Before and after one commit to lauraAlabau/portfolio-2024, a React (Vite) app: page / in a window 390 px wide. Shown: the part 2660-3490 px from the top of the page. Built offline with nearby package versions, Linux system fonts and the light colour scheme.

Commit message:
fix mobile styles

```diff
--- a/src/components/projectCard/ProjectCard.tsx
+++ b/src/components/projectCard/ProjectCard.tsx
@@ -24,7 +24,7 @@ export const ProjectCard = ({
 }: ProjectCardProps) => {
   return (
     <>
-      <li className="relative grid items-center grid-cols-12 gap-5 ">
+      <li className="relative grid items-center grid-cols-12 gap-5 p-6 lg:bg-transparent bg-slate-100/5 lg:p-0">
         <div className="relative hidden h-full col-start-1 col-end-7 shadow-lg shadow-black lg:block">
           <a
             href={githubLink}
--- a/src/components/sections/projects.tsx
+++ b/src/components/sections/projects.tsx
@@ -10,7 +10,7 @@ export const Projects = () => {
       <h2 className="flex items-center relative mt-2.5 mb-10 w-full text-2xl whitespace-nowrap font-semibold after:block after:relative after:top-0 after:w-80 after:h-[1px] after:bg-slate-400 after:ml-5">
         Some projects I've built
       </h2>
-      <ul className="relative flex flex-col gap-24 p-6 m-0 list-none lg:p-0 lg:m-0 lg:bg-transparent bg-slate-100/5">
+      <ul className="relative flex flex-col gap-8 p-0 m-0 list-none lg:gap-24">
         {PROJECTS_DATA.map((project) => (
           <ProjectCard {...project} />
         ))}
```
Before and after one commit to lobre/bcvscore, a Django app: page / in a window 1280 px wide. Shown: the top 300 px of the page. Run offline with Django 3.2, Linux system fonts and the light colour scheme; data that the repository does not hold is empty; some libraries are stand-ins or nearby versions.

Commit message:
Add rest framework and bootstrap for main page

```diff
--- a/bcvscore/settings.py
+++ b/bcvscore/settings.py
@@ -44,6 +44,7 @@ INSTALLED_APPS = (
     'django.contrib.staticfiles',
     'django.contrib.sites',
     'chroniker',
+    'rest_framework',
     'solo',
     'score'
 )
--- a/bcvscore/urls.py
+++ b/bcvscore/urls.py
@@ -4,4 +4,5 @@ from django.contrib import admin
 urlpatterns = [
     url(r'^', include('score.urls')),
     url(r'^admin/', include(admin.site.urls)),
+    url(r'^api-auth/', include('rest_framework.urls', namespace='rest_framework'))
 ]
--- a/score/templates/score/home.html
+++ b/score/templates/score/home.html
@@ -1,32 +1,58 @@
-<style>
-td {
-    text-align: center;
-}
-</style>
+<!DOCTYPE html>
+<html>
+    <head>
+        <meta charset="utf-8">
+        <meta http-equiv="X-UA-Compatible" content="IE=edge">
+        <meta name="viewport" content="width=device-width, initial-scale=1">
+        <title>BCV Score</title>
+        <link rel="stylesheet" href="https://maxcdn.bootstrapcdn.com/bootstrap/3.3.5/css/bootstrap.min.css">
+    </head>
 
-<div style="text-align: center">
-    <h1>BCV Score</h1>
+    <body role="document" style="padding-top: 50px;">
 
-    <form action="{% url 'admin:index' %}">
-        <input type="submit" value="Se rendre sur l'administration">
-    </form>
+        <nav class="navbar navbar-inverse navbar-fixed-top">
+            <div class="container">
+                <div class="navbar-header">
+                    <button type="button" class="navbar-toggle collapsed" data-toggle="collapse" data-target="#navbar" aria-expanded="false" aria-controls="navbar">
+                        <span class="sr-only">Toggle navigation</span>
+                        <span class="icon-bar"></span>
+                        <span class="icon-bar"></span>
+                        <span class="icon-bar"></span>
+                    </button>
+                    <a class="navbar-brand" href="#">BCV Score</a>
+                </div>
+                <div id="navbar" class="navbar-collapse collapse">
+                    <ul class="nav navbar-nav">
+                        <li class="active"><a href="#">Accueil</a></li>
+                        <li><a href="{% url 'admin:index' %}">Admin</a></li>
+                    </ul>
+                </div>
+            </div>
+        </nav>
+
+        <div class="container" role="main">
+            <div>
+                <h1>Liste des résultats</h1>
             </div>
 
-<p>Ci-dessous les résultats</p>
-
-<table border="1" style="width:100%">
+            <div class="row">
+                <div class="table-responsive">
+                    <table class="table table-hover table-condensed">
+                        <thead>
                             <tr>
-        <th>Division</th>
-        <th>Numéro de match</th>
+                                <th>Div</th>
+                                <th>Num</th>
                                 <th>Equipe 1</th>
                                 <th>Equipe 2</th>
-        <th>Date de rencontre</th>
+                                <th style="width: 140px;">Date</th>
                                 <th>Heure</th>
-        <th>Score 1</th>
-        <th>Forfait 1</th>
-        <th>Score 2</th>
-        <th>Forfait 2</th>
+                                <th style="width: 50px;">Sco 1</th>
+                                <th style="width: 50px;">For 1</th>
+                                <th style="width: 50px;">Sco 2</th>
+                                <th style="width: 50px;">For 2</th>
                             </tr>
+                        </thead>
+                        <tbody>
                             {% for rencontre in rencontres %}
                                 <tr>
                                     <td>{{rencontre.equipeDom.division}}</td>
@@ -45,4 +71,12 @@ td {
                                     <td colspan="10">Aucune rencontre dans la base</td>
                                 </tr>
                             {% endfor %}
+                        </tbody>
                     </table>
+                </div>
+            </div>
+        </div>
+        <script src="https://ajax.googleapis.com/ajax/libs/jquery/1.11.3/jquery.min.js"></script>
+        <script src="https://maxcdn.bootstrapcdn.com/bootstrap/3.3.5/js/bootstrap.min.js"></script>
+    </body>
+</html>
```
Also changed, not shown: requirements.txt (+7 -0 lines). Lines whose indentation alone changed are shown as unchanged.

==*==

What is expected: Please say how many lines in the records above contain the word "flex". Give the number alone.

Reply: 3